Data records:
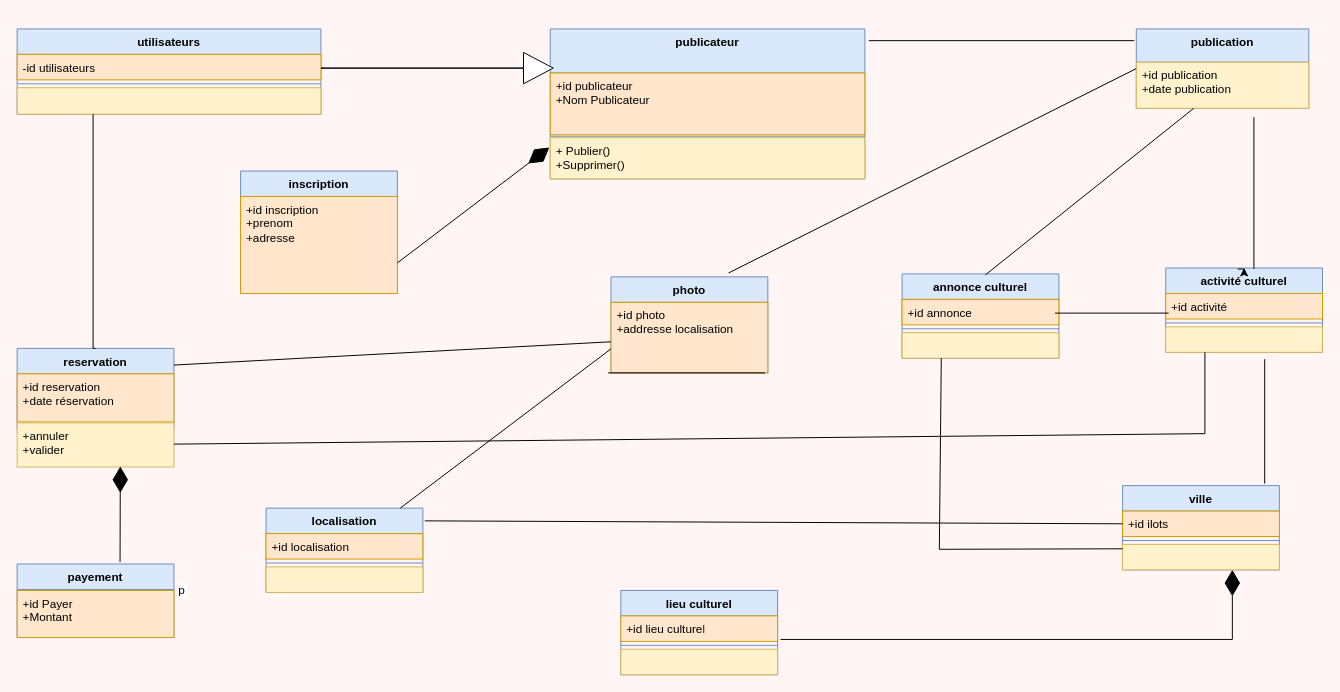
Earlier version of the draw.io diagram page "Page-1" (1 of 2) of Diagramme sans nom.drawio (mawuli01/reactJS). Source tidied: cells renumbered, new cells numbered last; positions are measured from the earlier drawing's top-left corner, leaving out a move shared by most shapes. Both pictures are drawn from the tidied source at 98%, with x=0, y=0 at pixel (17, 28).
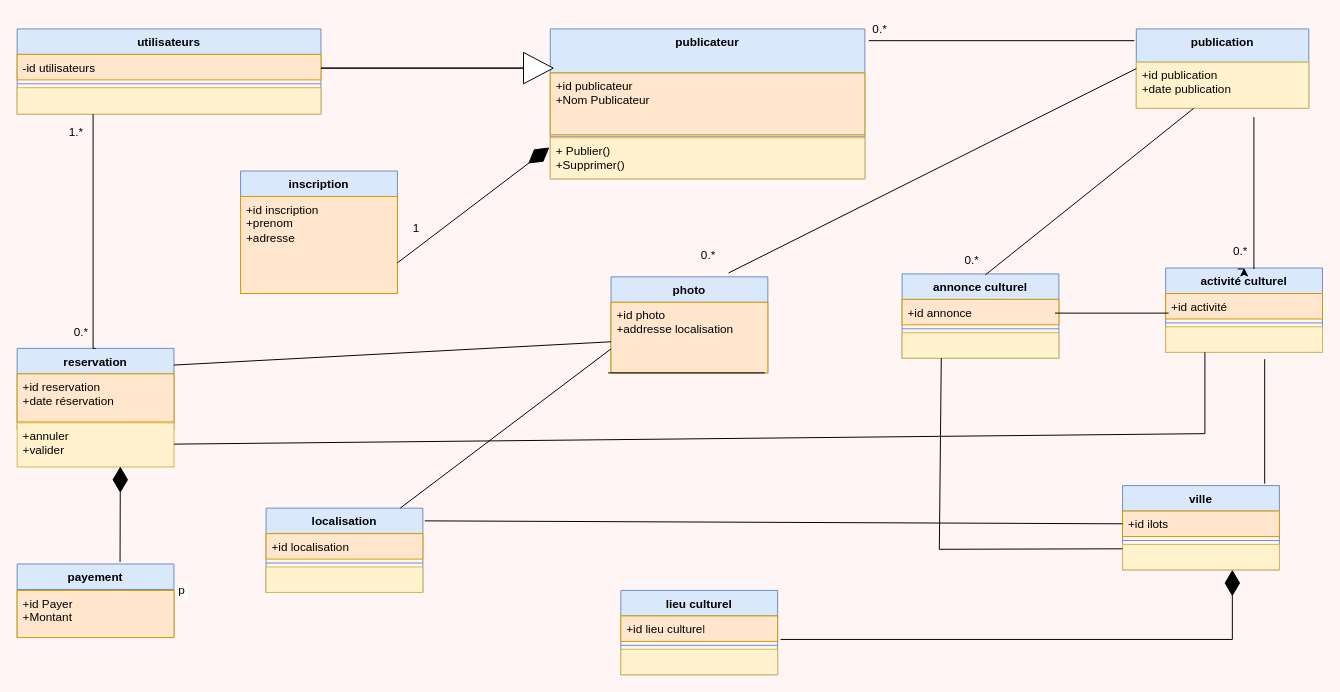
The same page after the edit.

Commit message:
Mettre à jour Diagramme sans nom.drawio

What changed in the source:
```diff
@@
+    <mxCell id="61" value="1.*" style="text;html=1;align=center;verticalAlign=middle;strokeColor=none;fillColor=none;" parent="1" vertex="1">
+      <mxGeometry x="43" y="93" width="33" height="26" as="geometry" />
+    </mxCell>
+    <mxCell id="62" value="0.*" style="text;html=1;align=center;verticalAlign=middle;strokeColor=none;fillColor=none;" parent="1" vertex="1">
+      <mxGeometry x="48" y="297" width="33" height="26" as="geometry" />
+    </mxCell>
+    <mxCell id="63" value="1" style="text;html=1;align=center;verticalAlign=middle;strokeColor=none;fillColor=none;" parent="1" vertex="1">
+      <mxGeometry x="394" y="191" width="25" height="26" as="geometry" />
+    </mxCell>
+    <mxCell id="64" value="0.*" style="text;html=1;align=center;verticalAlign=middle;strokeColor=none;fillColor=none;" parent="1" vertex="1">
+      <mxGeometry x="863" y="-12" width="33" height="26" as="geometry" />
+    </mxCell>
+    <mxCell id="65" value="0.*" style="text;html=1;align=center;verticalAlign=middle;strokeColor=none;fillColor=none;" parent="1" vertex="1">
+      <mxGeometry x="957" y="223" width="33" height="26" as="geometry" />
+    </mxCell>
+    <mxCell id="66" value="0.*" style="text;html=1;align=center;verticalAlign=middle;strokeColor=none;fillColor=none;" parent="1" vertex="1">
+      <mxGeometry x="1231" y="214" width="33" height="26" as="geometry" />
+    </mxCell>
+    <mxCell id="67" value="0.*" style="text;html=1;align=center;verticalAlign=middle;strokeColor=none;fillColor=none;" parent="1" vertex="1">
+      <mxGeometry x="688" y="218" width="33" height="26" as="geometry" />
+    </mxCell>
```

§ EXERCISE PROMPT
Each record is to be written out exactly. No picture goes in.

§ EXERCISE ANSWER
Earlier version of the draw.io diagram page "Page-1" (1 of 2) of Diagramme sans nom.drawio (mawuli01/reactJS). Source tidied: cells renumbered, new cells numbered last; positions are measured from the earlier drawing's top-left corner, leaving out a move shared by most shapes. Both pictures are drawn from the tidied source at 98%, with x=0, y=0 at pixel (17, 28).
The same page after the edit.

Commit message:
Mettre à jour Diagramme sans nom.drawio

What changed in the source:
```diff
@@
+    <mxCell id="61" value="1.*" style="text;html=1;align=center;verticalAlign=middle;strokeColor=none;fillColor=none;" parent="1" vertex="1">
+      <mxGeometry x="43" y="93" width="33" height="26" as="geometry" />
+    </mxCell>
+    <mxCell id="62" value="0.*" style="text;html=1;align=center;verticalAlign=middle;strokeColor=none;fillColor=none;" parent="1" vertex="1">
+      <mxGeometry x="48" y="297" width="33" height="26" as="geometry" />
+    </mxCell>
+    <mxCell id="63" value="1" style="text;html=1;align=center;verticalAlign=middle;strokeColor=none;fillColor=none;" parent="1" vertex="1">
+      <mxGeometry x="394" y="191" width="25" height="26" as="geometry" />
+    </mxCell>
+    <mxCell id="64" value="0.*" style="text;html=1;align=center;verticalAlign=middle;strokeColor=none;fillColor=none;" parent="1" vertex="1">
+      <mxGeometry x="863" y="-12" width="33" height="26" as="geometry" />
+    </mxCell>
+    <mxCell id="65" value="0.*" style="text;html=1;align=center;verticalAlign=middle;strokeColor=none;fillColor=none;" parent="1" vertex="1">
+      <mxGeometry x="957" y="223" width="33" height="26" as="geometry" />
+    </mxCell>
+    <mxCell id="66" value="0.*" style="text;html=1;align=center;verticalAlign=middle;strokeColor=none;fillColor=none;" parent="1" vertex="1">
+      <mxGeometry x="1231" y="214" width="33" height="26" as="geometry" />
+    </mxCell>
+    <mxCell id="67" value="0.*" style="text;html=1;align=center;verticalAlign=middle;strokeColor=none;fillColor=none;" parent="1" vertex="1">
+      <mxGeometry x="688" y="218" width="33" height="26" as="geometry" />
+    </mxCell>
```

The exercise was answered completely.